In the digital era, the authors write, some say that informed consent – obtaining prior permission for disclosing information with full knowledge of the possible consequences – is no longer possible because many digital transactions are ongoing. Instead, the authors conceptualise informed consent as an assurance of trust for incomplete algorithmic processes.
Obtaining informed consent, especially when companies collect and process personal data, is ethically required unless overridden for specific, acceptable reasons, the authors argue. Moreover, informed consent in the context of algorithmic decision-making, especially for non-contextual and unpredictable uses, is incomplete without an assurance of trust.
In this context, the authors conclude, companies have a moral duty to provide an explanation not just before automated decision making occurs, but also afterward, so the explanation can address both system functionality and the rationale of a specific decision.
The authors also delve into how companies that run businesses based on algorithms can provide explanations of their use in a way that attracts clients while maintaining trade secrets. This is an important decision for many modern start-ups, including such questions as to how much code should be open source, and how extensive and exposed the application program interface should be.
Many companies are already tackling these challenges, the authors note. Some may choose to hire ‘data interpreters’, employees who bridge the work of data scientists and the people affected by the companies’ decisions.

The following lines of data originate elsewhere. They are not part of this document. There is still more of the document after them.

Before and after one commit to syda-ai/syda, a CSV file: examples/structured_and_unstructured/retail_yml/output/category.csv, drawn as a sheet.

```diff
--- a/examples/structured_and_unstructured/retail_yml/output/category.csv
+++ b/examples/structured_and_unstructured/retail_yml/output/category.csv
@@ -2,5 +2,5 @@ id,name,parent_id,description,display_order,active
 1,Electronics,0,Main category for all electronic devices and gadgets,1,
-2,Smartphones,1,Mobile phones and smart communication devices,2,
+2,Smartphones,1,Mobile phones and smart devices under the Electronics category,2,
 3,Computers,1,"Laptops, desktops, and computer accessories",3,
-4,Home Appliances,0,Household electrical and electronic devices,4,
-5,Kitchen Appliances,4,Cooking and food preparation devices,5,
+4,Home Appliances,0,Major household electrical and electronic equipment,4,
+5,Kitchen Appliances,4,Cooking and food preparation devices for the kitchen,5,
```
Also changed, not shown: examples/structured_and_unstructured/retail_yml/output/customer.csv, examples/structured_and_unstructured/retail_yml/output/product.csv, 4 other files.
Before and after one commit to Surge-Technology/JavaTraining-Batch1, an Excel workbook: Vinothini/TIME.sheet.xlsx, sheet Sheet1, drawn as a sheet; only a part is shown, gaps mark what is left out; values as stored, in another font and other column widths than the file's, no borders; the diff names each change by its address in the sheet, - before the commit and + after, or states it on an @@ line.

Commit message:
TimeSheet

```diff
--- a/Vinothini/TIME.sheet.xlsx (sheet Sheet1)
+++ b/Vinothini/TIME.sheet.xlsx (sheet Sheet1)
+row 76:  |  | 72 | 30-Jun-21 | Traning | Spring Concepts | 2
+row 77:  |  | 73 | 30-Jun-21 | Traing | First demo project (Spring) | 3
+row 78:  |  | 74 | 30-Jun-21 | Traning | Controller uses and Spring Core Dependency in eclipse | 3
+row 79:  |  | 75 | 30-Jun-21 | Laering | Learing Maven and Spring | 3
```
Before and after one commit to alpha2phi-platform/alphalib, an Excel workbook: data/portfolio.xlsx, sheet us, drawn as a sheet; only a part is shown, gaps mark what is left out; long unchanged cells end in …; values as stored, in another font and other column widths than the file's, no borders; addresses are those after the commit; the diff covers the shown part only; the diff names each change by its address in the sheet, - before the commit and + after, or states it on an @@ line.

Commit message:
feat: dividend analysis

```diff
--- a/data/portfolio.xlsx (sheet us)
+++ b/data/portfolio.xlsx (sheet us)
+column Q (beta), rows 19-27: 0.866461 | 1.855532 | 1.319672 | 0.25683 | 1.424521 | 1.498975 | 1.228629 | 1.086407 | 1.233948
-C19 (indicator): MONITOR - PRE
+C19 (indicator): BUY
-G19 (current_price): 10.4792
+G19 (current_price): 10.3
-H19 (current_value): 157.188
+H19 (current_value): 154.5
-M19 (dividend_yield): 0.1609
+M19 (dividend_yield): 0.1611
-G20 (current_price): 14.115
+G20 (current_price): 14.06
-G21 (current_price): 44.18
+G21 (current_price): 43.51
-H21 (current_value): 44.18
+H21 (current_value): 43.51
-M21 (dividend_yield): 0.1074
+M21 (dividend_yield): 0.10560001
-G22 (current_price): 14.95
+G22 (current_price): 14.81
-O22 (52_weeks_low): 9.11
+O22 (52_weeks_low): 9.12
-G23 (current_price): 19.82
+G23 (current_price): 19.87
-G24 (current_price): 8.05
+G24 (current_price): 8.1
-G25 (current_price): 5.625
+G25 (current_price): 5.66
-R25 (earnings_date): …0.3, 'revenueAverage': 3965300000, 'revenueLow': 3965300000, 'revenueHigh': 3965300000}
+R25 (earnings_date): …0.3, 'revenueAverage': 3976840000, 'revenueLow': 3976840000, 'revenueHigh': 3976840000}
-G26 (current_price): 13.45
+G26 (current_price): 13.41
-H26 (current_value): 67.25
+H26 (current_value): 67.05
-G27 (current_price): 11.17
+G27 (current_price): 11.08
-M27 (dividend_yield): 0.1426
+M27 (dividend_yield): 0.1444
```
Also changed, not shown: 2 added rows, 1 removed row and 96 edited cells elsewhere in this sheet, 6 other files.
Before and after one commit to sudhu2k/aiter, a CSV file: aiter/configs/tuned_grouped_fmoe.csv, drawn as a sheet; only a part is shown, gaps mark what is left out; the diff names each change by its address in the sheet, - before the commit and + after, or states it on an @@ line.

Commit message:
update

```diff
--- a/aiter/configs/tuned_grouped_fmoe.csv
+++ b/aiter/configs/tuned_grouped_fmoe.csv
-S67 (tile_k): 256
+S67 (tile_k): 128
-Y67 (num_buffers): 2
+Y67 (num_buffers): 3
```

‘Will requiring an algorithm to be interpretable or explainable hinder businesses’ performance or lead to better results?’ asks Bryan Routledge, associate professor of finance at Carnegie Mellon’s Tepper School of Business, who co-wrote the analysis. ‘That is something we’ll see play out in the near future, much like the transparency conflict of Apple and Facebook. But more importantly, the right to explanation is an ethical obligation apart from bottom-line impact.’